Aim of the task: Each line of the data below that holds the word "search" is to be reported in full.

»»

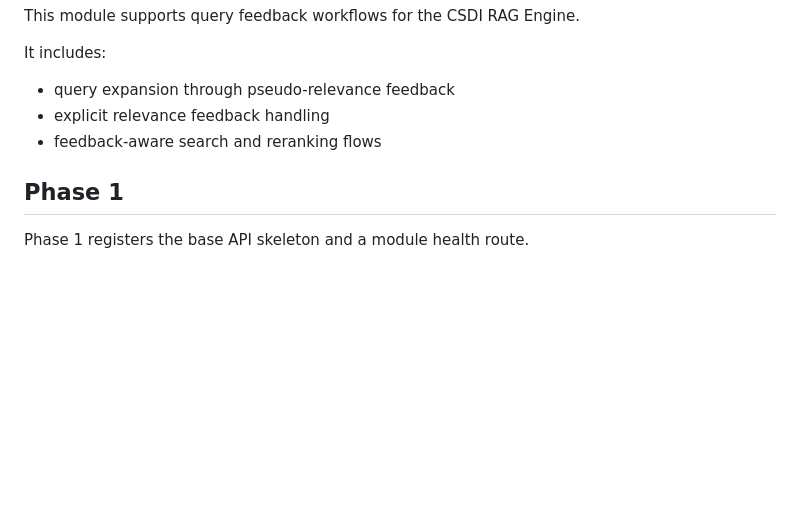
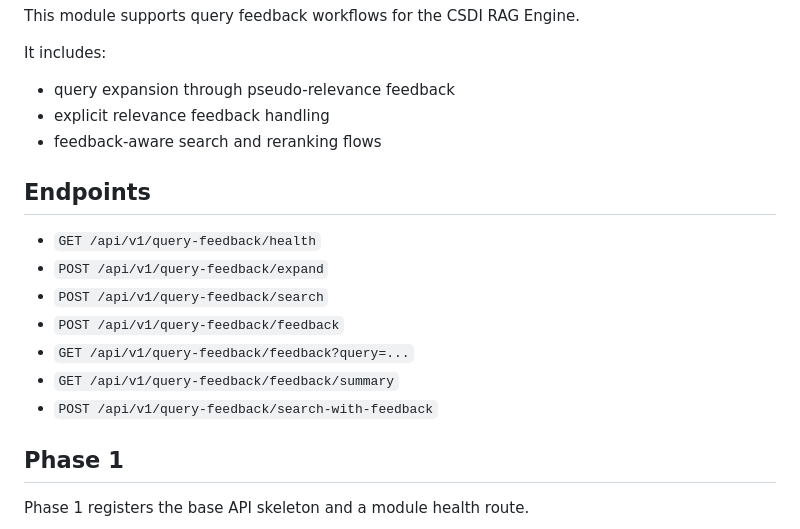
Before and after one commit to mauricio04mh/CSDI-RAG-Engine, a Markdown page: src/query_feedback/README.md, the part around the change. Drawn GitHub-style; blank space fills up the shorter version.

Commit message:
chore(query-feedback): finalize backend validation

```diff
--- a/src/query_feedback/README.md
+++ b/src/query_feedback/README.md
@@ -9,6 +9,16 @@ It includes:
 - query expansion through pseudo-relevance feedback
 - explicit relevance feedback handling
 - feedback-aware search and reranking flows
+
+## Endpoints
+
+- `GET /api/v1/query-feedback/health`
+- `POST /api/v1/query-feedback/expand`
+- `POST /api/v1/query-feedback/search`
+- `POST /api/v1/query-feedback/feedback`
+- `GET /api/v1/query-feedback/feedback?query=...`
+- `GET /api/v1/query-feedback/feedback/summary`
+- `POST /api/v1/query-feedback/search-with-feedback`
 
 ## Phase 1
 
```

««

Answer for this exercise:
 - feedback-aware search and reranking flows
+- `POST /api/v1/query-feedback/search`
+- `POST /api/v1/query-feedback/search-with-feedback`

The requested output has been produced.